◆ Problem statement ◆
Extract, from the records beneath this instruction, each line that contains the word "sudo".

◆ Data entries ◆
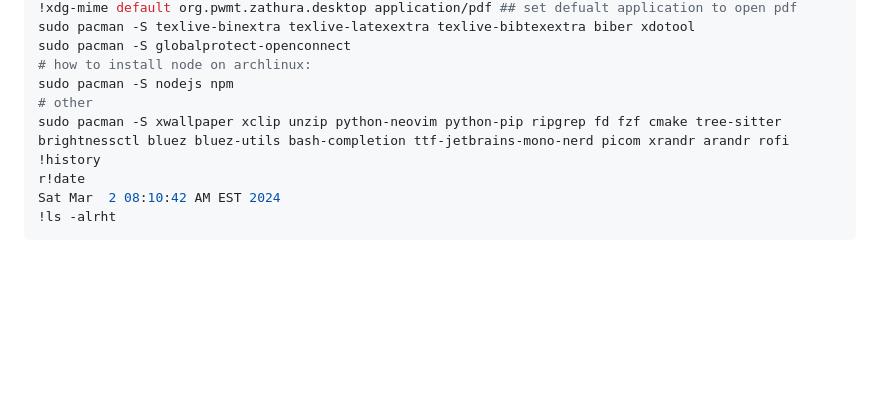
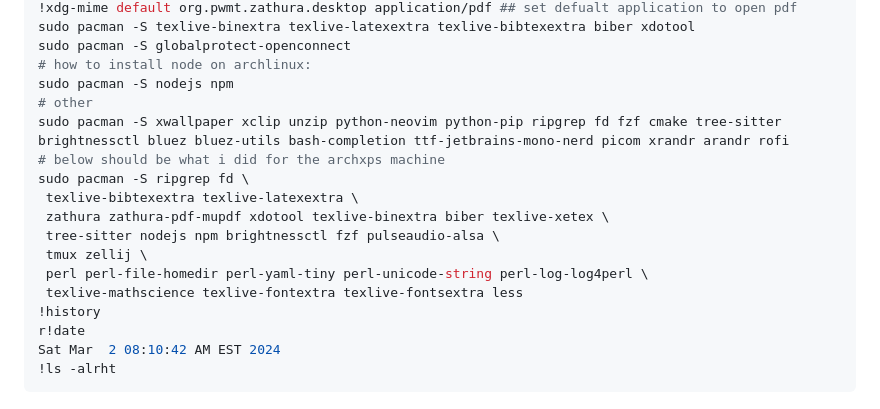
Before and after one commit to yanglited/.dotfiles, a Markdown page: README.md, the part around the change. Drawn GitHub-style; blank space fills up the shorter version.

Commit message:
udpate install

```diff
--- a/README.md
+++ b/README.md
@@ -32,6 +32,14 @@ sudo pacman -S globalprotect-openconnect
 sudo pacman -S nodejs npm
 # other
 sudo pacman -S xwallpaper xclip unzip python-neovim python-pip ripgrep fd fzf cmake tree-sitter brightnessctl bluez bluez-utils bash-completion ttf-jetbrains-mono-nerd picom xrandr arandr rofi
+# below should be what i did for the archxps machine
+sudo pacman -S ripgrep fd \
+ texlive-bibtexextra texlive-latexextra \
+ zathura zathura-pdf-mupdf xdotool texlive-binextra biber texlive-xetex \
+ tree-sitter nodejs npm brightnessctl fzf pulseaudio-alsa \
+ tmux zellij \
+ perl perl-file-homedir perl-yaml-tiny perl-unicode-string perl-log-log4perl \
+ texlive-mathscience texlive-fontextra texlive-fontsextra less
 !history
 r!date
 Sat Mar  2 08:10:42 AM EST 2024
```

◆ Response below ◆
@@ -32,6 +32,14 @@ sudo pacman -S globalprotect-openconnect
 sudo pacman -S nodejs npm
 sudo pacman -S xwallpaper xclip unzip python-neovim python-pip ripgrep fd fzf cmake tree-sitter brightnessctl bluez bluez-utils bash-completion ttf-jetbrains-mono-nerd picom xrandr arandr rofi
+sudo pacman -S ripgrep fd \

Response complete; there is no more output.